Friend of WITI Drew Austin summed it up well:

I’m not going to link off to the threads here, and it’s not fair to say they all lacked insight. Still, my overall takeaway from most of what I saw was that they came down to the conclusion that Adobe failed to innovate and, in that absence, was left to overpay for a disruptive product.

Why is this interesting?

It’s not!

This is what big companies do. If it was easy to continue to innovate after establishing a core product and business, the corporate world would be without acquisitions. But when you have a product line like Adobe does, and it’s bringing in billions in revenue as Photoshop has been for many years, it’s very hard to decide you’re going to veer from that course.

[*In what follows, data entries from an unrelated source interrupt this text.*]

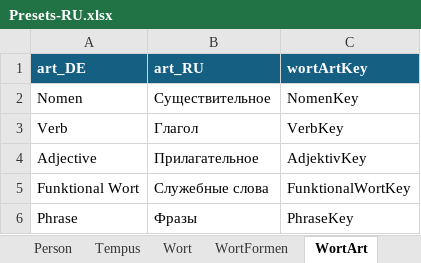
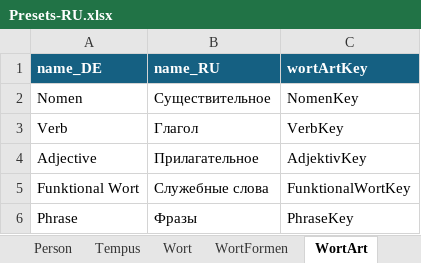
Before and after one commit to AdvancedResearches/AutoLehrer, an Excel workbook: Presets preparation/Presets-RU.xlsx, sheet WortArt, drawn as a sheet; values as stored, in another font and other column widths than the file's, no borders; table styles not drawn; the diff names each change by its address in the sheet, - before the commit and + after, or states it on an @@ line.

```diff
--- a/Presets preparation/Presets-RU.xlsx (sheet WortArt)
+++ b/Presets preparation/Presets-RU.xlsx (sheet WortArt)
-A1: art_DE
+A1: name_DE
-B1: art_RU
+B1: name_RU
```
Also changed, not shown: 4 other files.
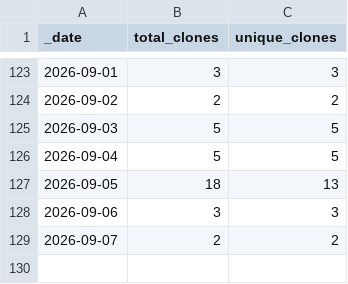
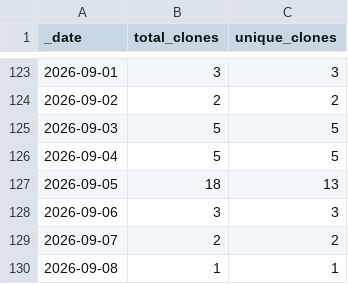
Before and after one commit to somyabhalani/AirSign, a CSV file: traffic/clones.csv, drawn as a sheet; only a part is shown, gaps mark what is left out.

```diff
--- a/traffic/clones.csv
+++ b/traffic/clones.csv
@@ -129 +129,2 @@ _date,total_clones,unique_clones
 2026-09-07,2,2
+2026-09-08,1,1
```
Also changed, not shown: traffic/views.csv, 1 other file.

Something about the onslaught of threads triggered two connected thoughts that have been rattling around in my brain. The first is about tech’s aversion to history and academia—a rather ironic allergy given the important role that universities have played in the history of computing and the internet. For better or worse it’s my experience that there’s a pervasive attitude in the software world that what’s happening today hasn’t happened before. 

But that’s definitely not true, and Adobe/Figma is a near-perfect case study. This scenario—a company with a cash cow business struggles to innovate in the ways needed and is disrupted by an upstart without the baggage—has been well-understood for decades. It’s covered in Clayton Christensen’s popular Innovator’s Dilemma (published in 1997) as well as Igor Ansoff’s lesser-known Corporate Strategy (published in 1965). Moreover, there’s a pretty good argument that the whole consulting industry exists to try to help companies answer this exact question. From the excellent book Lords of Strategy:

The first phase of strategy's history, from its beginnings in the early 1960s until approximately the mid-1980s, was about positioning. Where was your business situated on the experience curve, charting your costs compared with competitors'? Where did a particular business sit in the portfolio of businesses your company owned, according to measures like its market share? Should it be built up or sold off?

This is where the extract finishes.